Posted by Chris Newell on , last updated
There are so many programmes to choose from these days it can be hard to decide what to watch. Personalised recommender systems can help but usually require knowledge of your previous viewing history or preferences. Unfortunately, some users may be new to our services, may not log-in or may not want their viewing history to be tracked. For these reasons we have been exploring the concept of a "standalone recommender" that does not depend on historical viewing records.
In this first experiment we have created a standalone recommender prototype called Sibyl which uses a novel drag and drop interface. This provides a fast and easy way for the user to express their viewing preferences by dragging programmes into “Like” or “Dislike” boxes. The user can also influence the recommender by dragging individual programmes out of the recommendations into the same boxes.
Because of the highly interactive nature of the interface we have chosen to use our client-side recommender rather than a server-based system. This makes the interface very responsive and also helps to maintain privacy as the user’s “Like” and “Dislike” choices are never sent to our servers. The K-Nearest Neighbor model used by the recommender is based on metadata available from BBC Programmes and is built at regular intervals on the server using the Java version of the MyMediaLite Recommender System Library.

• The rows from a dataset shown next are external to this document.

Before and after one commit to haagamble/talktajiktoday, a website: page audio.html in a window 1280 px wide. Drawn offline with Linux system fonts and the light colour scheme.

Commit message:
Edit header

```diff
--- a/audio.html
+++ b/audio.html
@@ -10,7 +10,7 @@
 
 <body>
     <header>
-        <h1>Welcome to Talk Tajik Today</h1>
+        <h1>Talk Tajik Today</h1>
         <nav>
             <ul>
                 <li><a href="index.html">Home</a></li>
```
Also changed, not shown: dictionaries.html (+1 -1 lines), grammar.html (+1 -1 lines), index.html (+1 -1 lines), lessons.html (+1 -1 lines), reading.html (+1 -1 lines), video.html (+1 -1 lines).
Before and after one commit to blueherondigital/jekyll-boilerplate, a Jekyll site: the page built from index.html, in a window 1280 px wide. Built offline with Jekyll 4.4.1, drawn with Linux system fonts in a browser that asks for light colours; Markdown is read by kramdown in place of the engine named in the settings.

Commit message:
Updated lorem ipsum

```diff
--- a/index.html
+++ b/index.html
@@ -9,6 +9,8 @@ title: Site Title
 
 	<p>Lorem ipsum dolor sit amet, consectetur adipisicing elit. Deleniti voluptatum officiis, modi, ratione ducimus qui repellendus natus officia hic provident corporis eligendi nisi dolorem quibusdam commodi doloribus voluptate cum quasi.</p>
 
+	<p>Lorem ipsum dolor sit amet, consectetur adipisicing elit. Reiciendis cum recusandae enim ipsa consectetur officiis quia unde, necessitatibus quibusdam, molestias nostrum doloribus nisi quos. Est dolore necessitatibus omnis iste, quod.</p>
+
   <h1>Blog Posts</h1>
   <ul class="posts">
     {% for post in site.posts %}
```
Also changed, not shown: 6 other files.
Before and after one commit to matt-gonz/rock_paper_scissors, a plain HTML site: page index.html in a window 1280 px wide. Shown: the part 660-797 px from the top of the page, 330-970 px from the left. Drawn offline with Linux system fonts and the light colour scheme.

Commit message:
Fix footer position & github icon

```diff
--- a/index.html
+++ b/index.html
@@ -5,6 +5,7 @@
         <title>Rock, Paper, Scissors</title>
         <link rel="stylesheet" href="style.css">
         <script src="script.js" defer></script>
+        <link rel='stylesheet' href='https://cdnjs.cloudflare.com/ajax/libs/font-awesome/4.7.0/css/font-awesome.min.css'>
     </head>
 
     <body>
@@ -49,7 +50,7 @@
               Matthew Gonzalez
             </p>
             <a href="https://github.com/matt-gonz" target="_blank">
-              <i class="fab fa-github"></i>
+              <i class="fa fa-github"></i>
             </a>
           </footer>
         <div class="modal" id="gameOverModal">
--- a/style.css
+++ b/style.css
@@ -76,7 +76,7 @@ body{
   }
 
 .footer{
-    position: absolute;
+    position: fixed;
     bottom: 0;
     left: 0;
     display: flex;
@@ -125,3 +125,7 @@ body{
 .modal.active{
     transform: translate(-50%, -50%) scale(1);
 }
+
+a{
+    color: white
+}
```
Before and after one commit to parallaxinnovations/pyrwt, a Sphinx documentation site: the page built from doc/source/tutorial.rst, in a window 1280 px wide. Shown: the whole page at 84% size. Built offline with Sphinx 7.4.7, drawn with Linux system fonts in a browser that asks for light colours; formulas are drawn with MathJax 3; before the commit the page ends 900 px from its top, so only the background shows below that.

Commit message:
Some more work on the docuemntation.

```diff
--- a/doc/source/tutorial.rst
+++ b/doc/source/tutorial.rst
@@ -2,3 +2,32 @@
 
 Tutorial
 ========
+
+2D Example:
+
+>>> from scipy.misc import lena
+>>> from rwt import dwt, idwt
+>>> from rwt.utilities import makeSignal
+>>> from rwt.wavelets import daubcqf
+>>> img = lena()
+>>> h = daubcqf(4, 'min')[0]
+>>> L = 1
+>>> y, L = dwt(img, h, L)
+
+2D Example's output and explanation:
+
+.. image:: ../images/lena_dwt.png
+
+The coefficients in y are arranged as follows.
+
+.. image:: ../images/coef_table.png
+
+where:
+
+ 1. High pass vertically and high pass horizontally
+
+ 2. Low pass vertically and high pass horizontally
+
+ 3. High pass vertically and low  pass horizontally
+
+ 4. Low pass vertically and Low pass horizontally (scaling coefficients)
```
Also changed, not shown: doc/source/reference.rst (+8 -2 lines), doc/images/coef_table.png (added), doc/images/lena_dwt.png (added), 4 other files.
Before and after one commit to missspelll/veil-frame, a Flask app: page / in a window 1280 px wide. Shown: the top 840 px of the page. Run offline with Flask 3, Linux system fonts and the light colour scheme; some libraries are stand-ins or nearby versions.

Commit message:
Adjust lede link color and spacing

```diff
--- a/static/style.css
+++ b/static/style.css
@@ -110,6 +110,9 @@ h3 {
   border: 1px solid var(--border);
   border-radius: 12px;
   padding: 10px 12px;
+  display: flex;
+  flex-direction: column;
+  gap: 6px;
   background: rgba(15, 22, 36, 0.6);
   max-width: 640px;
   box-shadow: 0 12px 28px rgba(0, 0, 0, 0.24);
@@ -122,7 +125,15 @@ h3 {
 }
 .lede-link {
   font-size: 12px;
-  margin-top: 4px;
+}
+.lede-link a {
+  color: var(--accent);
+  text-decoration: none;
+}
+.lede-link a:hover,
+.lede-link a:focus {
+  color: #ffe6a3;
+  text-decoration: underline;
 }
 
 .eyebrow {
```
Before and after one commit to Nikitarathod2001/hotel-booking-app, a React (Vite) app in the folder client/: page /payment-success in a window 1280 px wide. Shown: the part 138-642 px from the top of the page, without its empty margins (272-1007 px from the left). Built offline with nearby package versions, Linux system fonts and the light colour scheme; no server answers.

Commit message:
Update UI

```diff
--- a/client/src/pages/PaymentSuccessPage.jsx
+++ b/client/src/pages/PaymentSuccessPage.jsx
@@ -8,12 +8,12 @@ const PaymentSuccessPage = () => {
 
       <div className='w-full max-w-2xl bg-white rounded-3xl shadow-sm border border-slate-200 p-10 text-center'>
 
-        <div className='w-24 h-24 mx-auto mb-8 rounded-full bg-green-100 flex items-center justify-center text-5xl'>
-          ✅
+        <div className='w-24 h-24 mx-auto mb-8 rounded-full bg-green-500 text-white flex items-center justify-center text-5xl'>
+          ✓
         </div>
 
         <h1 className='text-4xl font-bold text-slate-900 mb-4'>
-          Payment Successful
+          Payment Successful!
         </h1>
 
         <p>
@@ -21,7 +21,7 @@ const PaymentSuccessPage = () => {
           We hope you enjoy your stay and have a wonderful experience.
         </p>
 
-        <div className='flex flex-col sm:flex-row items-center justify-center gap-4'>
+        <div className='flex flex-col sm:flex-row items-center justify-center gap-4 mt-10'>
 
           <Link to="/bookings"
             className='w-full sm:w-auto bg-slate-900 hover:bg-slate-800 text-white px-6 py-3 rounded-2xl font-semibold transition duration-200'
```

In future experiments we hope to explore the benefits of storing the user’s viewing history or preferences locally within the browser to help improve the recommendations.